Proud and talented, history now remembers this conflicted man solely through the lens of his last desperate act of treason. Yet the fall of Benedict Arnold remains one of the Revolutionary period's great puzzles. Why did a brilliant military commander, who repeatedly risked his life fighting the British, who was grievously injured in the line of duty, and fell into debt personally funding his own troops, ultimately became a traitor to the patriot cause? Historian Joyce Lee Malcolm skillfully unravels the man behind the myth and gives us a portrait of the true Arnold and his world. There was his dramatic victory against the British at Saratoga in 1777 and his troubled childhood in a pre-revolutionary America beset with class tension and economic instability. We witness his brilliant wartime military exploits and learn of his contentious relationship with a newly formed and fractious Congress, fearful of powerful military leaders, like Arnold, who could threaten the nation's fragile democracy.

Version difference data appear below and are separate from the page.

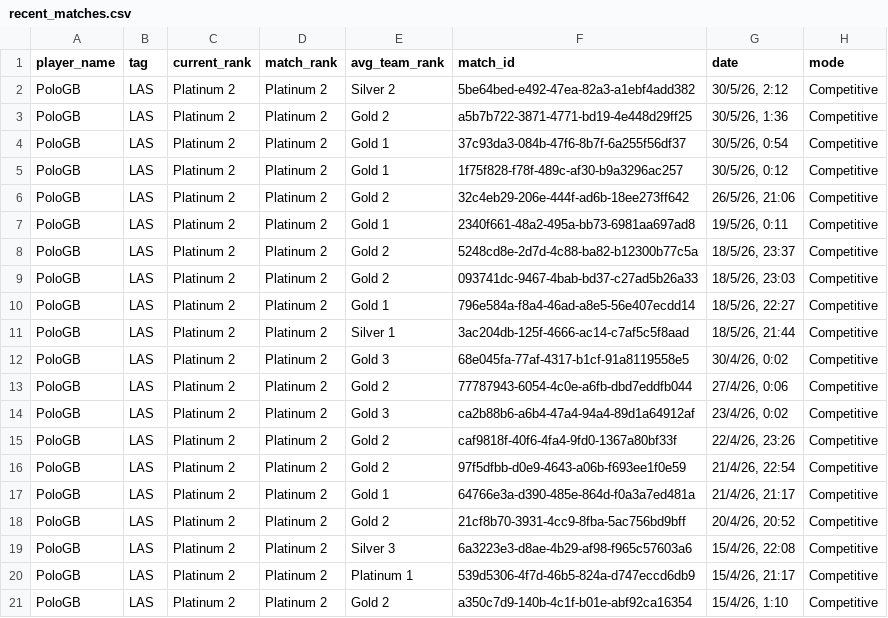
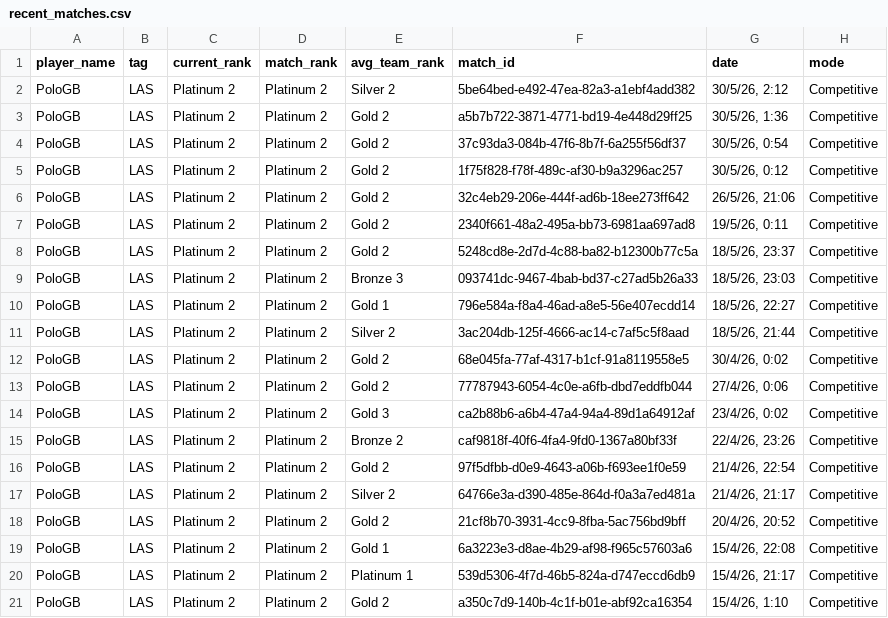
Before and after one commit to JeanAlexandreVergaraUSM/ValoStats, a CSV file: data/recent_matches.csv, drawn as a sheet; only a part is shown; the diff names each change by its address in the sheet, - before the commit and + after, or states it on an @@ line.

```diff
--- a/data/recent_matches.csv
+++ b/data/recent_matches.csv
-E4:E5 (avg_team_rank): Gold 1
+E4:E5 (avg_team_rank): Gold 2
-E7 (avg_team_rank): Gold 1
+E7 (avg_team_rank): Gold 2
-E9 (avg_team_rank): Gold 2
+E9 (avg_team_rank): Bronze 3
-E11 (avg_team_rank): Silver 1
+E11 (avg_team_rank): Silver 2
-E12 (avg_team_rank): Gold 3
+E12 (avg_team_rank): Gold 2
-E15 (avg_team_rank): Gold 2
+E15 (avg_team_rank): Bronze 2
-E17 (avg_team_rank): Gold 1
+E17 (avg_team_rank): Silver 2
-E19 (avg_team_rank): Silver 3
+E19 (avg_team_rank): Gold 1
```
Also changed, not shown: outputs/reference_scraping/reference_failures.csv, 7 other files.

Throughout, Malcolm weaves in portraits of Arnold's great allies—George Washington, General Schuyler, his beautiful and beloved wife Peggy Shippen, and others—as well as his unrelenting enemy John Adams, British General Clinton, and master spy John Andre. Thrilling and thought-provoking, The Tragedy of Benedict Arnold sheds new light on a man—as well on the nuanced and complicated time in which he lived.